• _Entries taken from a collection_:
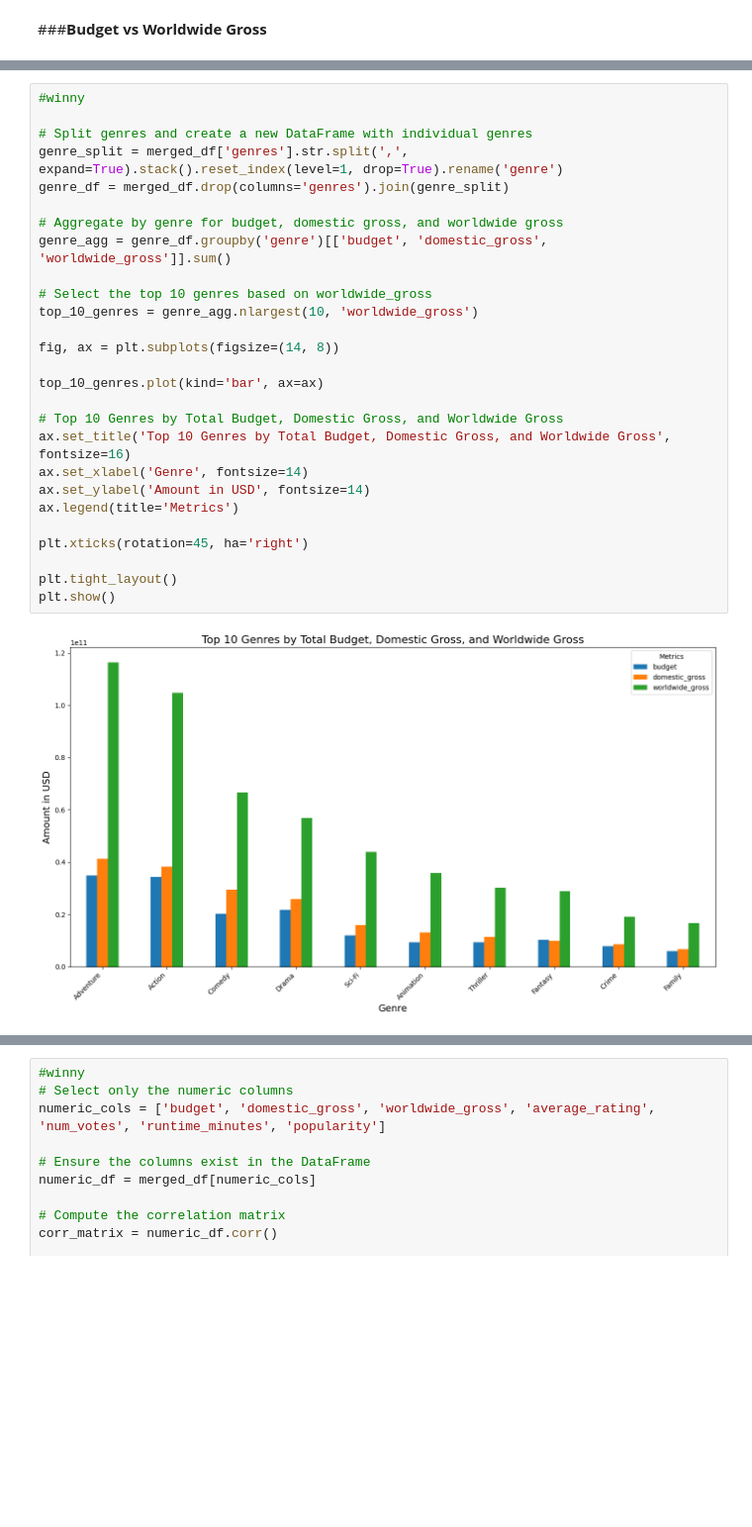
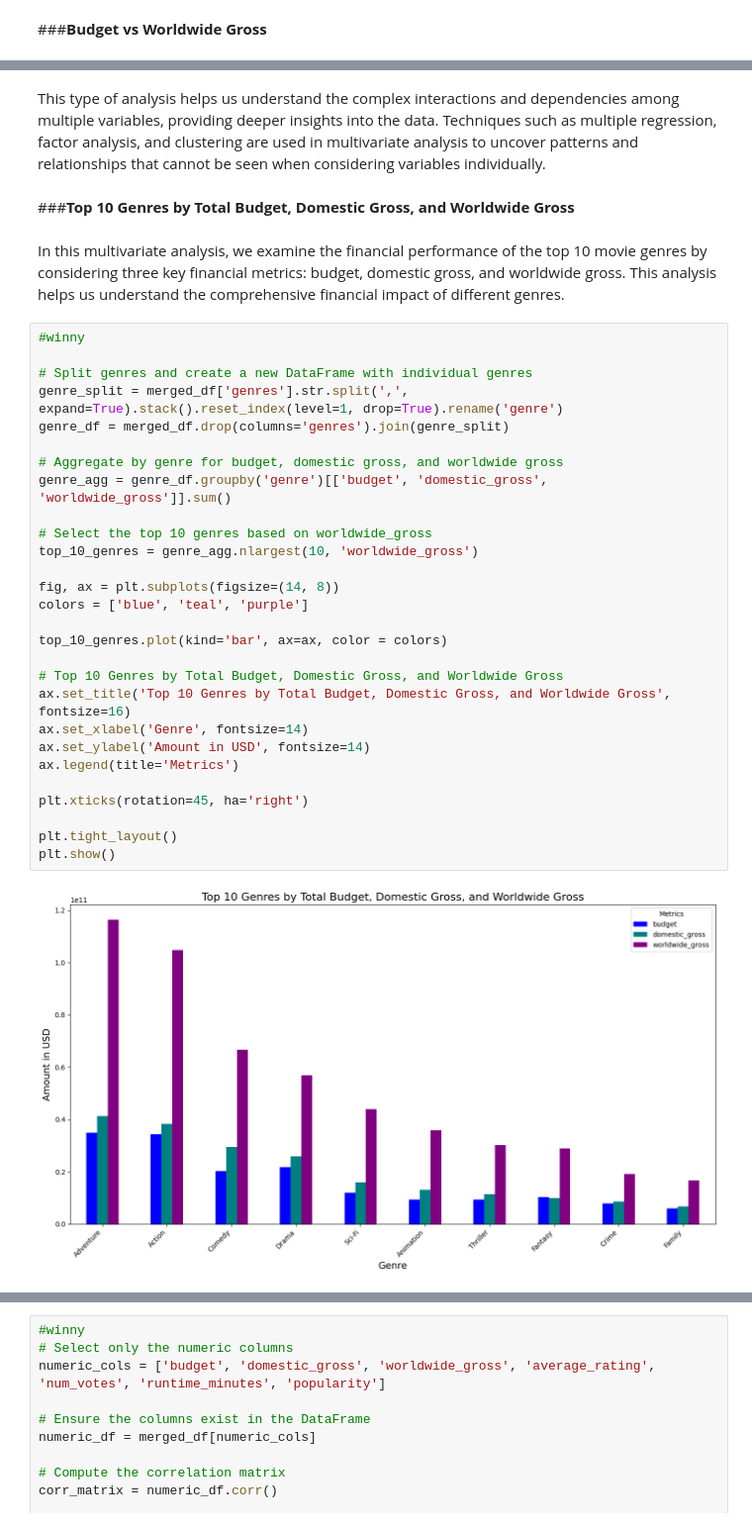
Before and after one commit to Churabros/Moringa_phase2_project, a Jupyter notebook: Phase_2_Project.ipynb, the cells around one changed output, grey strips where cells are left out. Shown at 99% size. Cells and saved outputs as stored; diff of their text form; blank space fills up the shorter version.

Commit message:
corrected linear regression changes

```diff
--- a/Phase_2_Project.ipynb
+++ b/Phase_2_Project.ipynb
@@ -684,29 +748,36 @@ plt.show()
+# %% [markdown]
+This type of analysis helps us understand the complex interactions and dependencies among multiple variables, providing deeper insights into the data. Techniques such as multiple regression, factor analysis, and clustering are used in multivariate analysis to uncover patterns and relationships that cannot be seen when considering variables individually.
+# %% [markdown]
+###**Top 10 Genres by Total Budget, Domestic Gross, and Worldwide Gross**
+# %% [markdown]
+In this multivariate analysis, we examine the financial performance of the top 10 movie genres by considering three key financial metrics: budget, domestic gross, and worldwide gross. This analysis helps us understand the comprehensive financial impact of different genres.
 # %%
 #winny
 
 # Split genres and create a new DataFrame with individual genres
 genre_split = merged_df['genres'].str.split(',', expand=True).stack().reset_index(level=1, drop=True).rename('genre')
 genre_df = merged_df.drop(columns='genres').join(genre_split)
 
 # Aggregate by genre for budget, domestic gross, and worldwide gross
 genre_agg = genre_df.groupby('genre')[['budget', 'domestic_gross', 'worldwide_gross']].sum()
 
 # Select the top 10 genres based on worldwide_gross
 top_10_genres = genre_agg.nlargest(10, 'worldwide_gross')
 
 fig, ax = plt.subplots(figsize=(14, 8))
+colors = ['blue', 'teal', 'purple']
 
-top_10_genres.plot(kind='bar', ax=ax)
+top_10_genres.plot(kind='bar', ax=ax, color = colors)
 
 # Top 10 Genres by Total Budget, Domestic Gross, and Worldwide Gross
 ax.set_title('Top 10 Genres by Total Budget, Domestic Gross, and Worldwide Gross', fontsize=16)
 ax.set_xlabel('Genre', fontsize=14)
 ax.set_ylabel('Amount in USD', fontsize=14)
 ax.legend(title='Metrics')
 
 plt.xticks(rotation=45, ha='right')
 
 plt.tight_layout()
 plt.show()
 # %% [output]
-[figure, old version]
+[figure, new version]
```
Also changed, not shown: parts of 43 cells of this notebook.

• _Assignment_:
Could you return the lines in the entries above that contain "drop"?

• _Response box_:
 genre_split = merged_df['genres'].str.split(',', expand=True).stack().reset_index(level=1, drop=True).rename('genre')
 genre_df = merged_df.drop(columns='genres').join(genre_split)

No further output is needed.